So there’s a balance to be struck. Those who have money are essential to the economy of the arts—either through direct expenditure or through the taxes they pay. But the arts are not for one class or group within society. It’s a relatively recent notion that the ‘high’ arts are socially elitist. My grandfather, a steel worker, had a passionate love of classical music which he passed on to my mother and hence to me. As recently as the 1950s the National Gallery in London would stay open late on Cup Final days because so many of those coming up to London for the match also wanted to see some ‘culture’. So while it may be inevitable that community regeneration through the arts needs the interest and investment of the chattering classes to oil the wheels, the challenge is to ensure that the end result is properly inclusive. In Pittenweem, as in other examples such as the St Magnus Festival, that’s perhaps best achieved through the huge numbers of local volunteers involved, and the various participatory programmes offered. I hope the population of Pittenweem as a whole is proud of their festival for what it does for the village—even those who have as little interest in the arts as I do in the Olympics!
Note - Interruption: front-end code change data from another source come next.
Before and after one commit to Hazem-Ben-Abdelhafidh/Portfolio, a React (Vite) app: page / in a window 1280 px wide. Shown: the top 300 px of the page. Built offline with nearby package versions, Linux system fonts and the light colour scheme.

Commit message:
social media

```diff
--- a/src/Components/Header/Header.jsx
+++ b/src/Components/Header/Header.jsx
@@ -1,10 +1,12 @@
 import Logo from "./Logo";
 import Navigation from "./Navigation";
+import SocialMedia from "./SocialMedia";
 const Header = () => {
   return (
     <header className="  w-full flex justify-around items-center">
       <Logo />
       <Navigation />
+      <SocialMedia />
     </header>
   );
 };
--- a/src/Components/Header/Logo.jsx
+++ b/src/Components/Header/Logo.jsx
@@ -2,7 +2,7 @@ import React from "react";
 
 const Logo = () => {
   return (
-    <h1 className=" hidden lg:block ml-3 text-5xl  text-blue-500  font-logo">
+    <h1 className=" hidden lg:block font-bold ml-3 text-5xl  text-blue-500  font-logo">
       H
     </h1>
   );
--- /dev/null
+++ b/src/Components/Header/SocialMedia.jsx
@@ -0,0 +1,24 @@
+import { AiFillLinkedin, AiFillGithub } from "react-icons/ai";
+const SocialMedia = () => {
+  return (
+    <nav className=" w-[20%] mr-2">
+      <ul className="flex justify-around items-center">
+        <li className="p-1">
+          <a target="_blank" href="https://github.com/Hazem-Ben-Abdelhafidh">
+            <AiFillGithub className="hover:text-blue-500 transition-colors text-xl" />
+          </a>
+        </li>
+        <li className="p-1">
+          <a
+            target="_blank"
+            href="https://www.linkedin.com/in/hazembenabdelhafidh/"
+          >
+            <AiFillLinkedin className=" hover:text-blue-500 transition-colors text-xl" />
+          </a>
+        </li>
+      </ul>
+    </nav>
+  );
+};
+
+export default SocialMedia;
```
PS: my jokey title is a back-handed tribute to the memory of the great Australian art critic Robert Hughes, who died this month. His TV series and book ‘The Shock of the New’ redefined how contemporary art could be tackled in the media, and almost everything he wrote, or presented, is worth reading or watching (except for his last book ‘Rome’ which is a sadly deficient potboiler). His early collection of exhibition reviews was entitled ‘Nothing if not Critical’, a quote from Hazlitt, and an injunction I’ve always borne in mind.
© Robert Livingston